The thirteen-minute interpretation of "Why the King of Love is Dead heard here was performed at an April 7, 1968 concert in Westbury, New York. It was issued in 1967 and again in 1998, but in edited form. Written by bassist Gene Taylor to honor the memory of Dr. Martin Luther King, who had been shot to death only three days earlier, the song left its mark far and wide. With this complete rendering, we get all the musical sections and spoken word that combined to introduce the song at the Westbury Music Fair that year.
The same is true for Simone's interpretation of "Mississippi Goddam, which took on new meaning at the time of that April 7 concert. Simone's interpretation of "Turn! Turn! Turn! heard here was made three months earlier than the one that that was released on To Love Somebody. Here, singing alone at the piano with background vocals, she gives us time for reflection.
The selection from the musical Hair was quite popular when released as a single in 1968. This time, we have a slightly different studio version played at a faster tempo, with a horn section added, and with some of the lyrics altered by this unique singer. Nina Simone left her mark for eternity. Bringing back her memory is always a delight. Serious fans will enjoy the new opportunities that this compilation brings.
Track Listing: To Be Young, Gifted and Black; Backlash Blues; I Wish I Knew How It Would Feel To Be Free; Why the King of Love is Dead; Mississippi Goddam; Revolution; Turn! Turn! Turn!; Ain

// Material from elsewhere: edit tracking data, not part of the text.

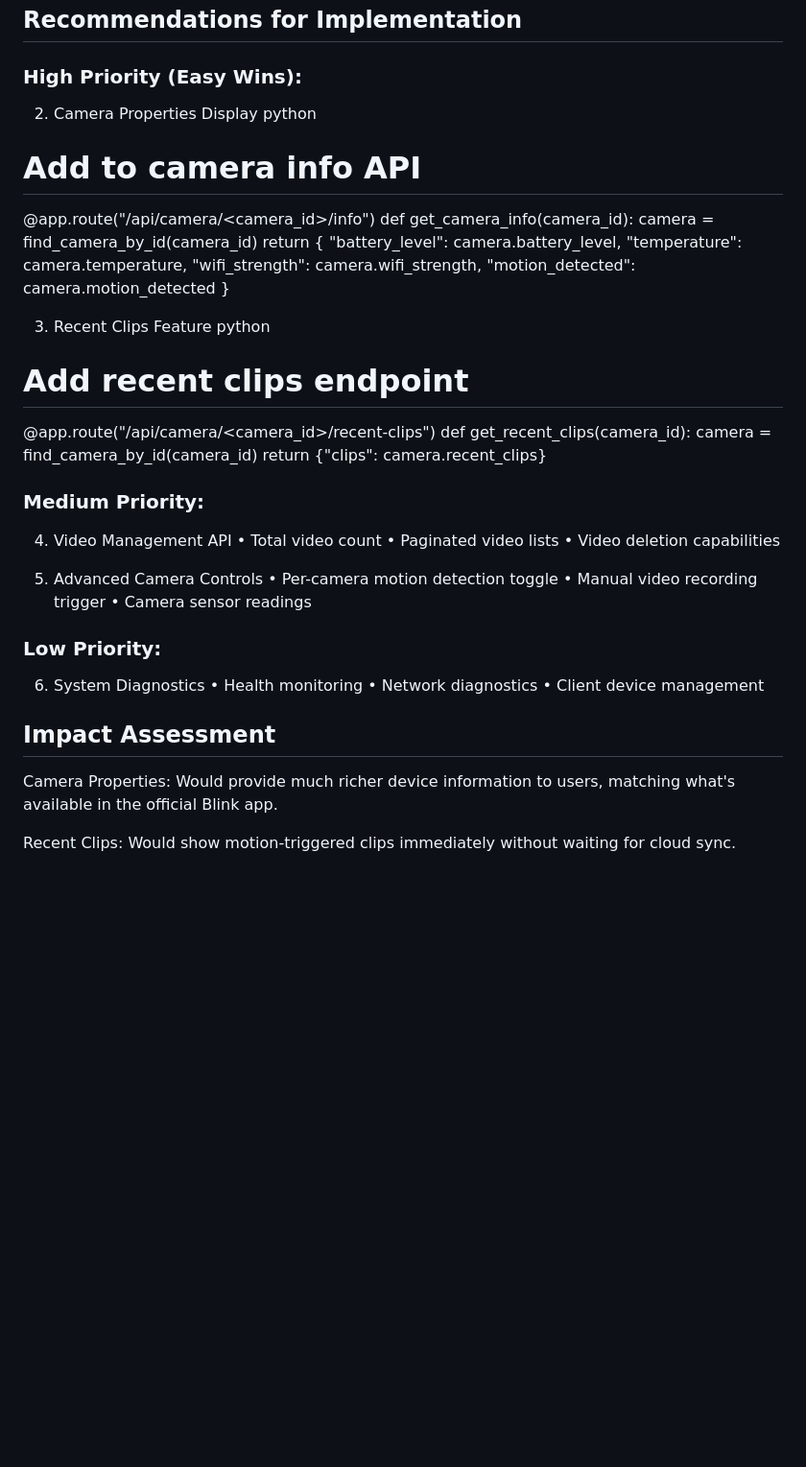
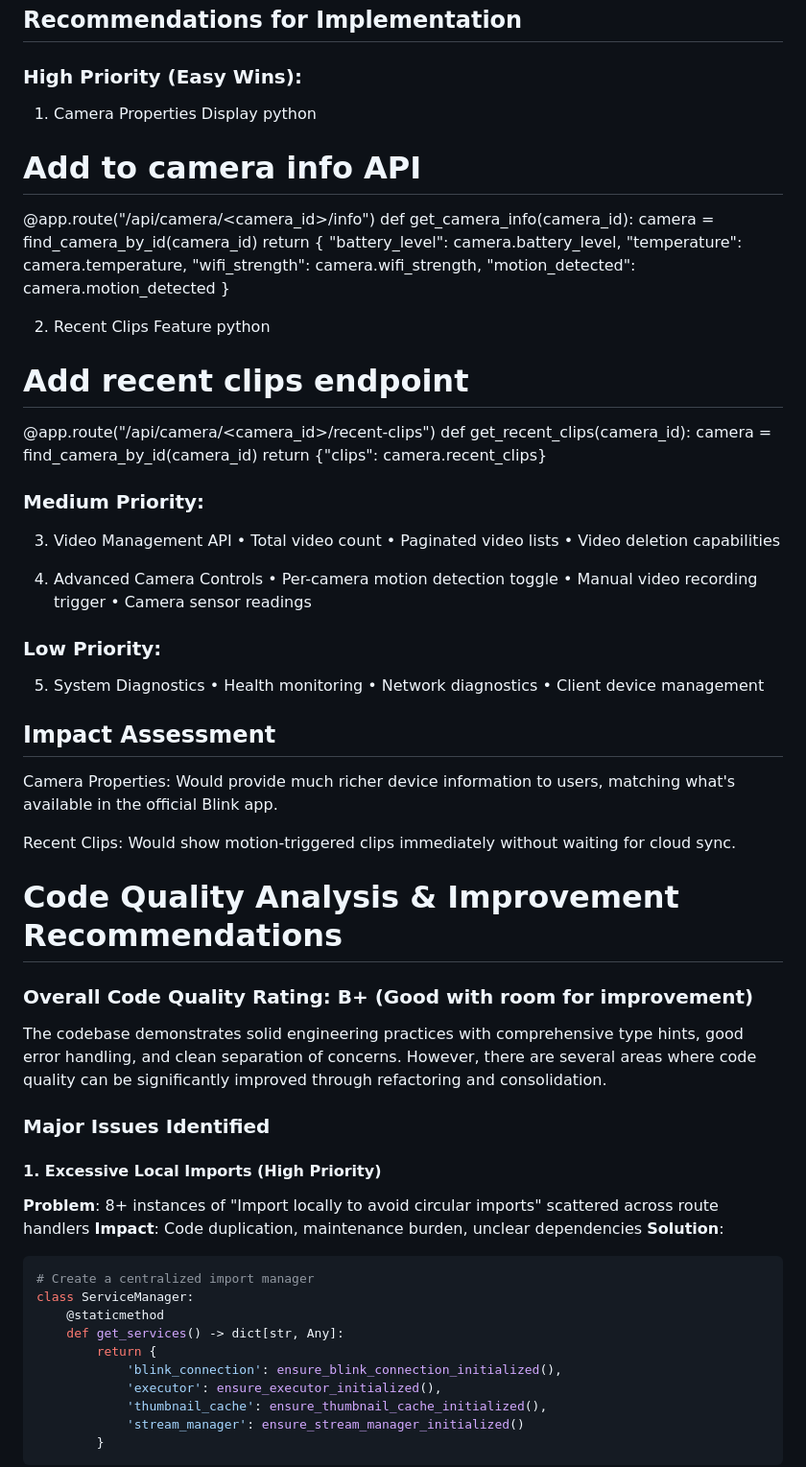
Before and after one commit to devernay/blinkpy-flask, a Markdown page: IMPLEMENTATION.md, the part around one of its changes. Shown at 96% size. GitHub-like rendering; blank space fills up the shorter version.

````diff
--- a/IMPLEMENTATION.md
+++ b/IMPLEMENTATION.md
@@ -305,7 +299,7 @@ camera_info = {
 
 ### **High Priority (Easy Wins):**
 
-2. Camera Properties Display
+1. Camera Properties Display
 python
 # Add to camera info API
 @app.route("/api/camera/<camera_id>/info")
@@ -319,7 +313,7 @@ def get_camera_info(camera_id):
     }
 
 
-3. Recent Clips Feature
+2. Recent Clips Feature
 python
 # Add recent clips endpoint
 @app.route("/api/camera/<camera_id>/recent-clips")
@@ -330,19 +324,19 @@ def get_recent_clips(camera_id):
 
 ### **Medium Priority:**
 
-4. Video Management API
+3. Video Management API
 • Total video count
 • Paginated video lists
 • Video deletion capabilities
 
-5. Advanced Camera Controls
+4. Advanced Camera Controls
 • Per-camera motion detection toggle
 • Manual video recording trigger
 • Camera sensor readings
 
 ### **Low Priority:**
 
-6. System Diagnostics
+5. System Diagnostics
 • Health monitoring
 • Network diagnostics
 • Client device management
@@ -352,3 +346,30 @@ def get_recent_clips(camera_id):
 Camera Properties: Would provide much richer device information to users, matching what's available in the official Blink app.
 
 Recent Clips: Would show motion-triggered clips immediately without waiting for cloud sync.
+
+
+# **Code Quality Analysis & Improvement Recommendations**
+
+### **Overall Code Quality Rating: B+ (Good with room for improvement)**
+
+The codebase demonstrates solid engineering practices with comprehensive type hints, good error handling, and clean separation of concerns. However, there are several areas where code quality can be significantly improved through refactoring and consolidation.
+
+### **Major Issues Identified**
+
+#### **1. Excessive Local Imports (High Priority)**
+**Problem**: 8+ instances of "Import locally to avoid circular imports" scattered across route handlers
+**Impact**: Code duplication, maintenance burden, unclear dependencies
+**Solution**:
+```python
+# Create a centralized import manager
+class ServiceManager:
+    @staticmethod
+    def get_services() -> dict[str, Any]:
+        return {
+            'blink_connection': ensure_blink_connection_initialized(),
+            'executor': ensure_executor_initialized(),
+            'thumbnail_cache': ensure_thumbnail_cache_initialized(),
+            'stream_manager': ensure_stream_manager_initialized()
+        }
+```
+
````
Also changed, not shown: other parts of IMPLEMENTATION.md (+128 -11 lines).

Personnel: Nina Simone: vocals, piano; Eric Gale, Everett Barksdale, Rudy Stevenson, Al Schackman, Stuart Scharf, Ernest Calabria, Henry Young, Carl Lynch, Emile Latimer, Tom Smith: guitar; Weldon Irvine, Richard Tee, Samuel Waymon: organ; Ernie Hayes: organ, piano; Paul Griffin: piano; Jerry Jemmott, Gene Taylor, Gene Perla: bass; Buck Clarke: drums; Bernard Purdie: drums, tympani; Don Alias: drums, percussion; Gordon Powell: vibraphone, percussion; Montego Joe, George Devens, Jumma Santos: percussion; The Swordsmen: vocals; others.
I love jazz because it represents FREEDOM!
I was first exposed to jazz in high school in Flower Mound, TX.
I met Chick Corea after having been a fan for many years!
The best show I ever attended was Chick Corea at Monterey Jazz Festival.
The first jazz record I bought was Herbie Hancock, Chameleon.
My advice to new listeners is keep an open mind!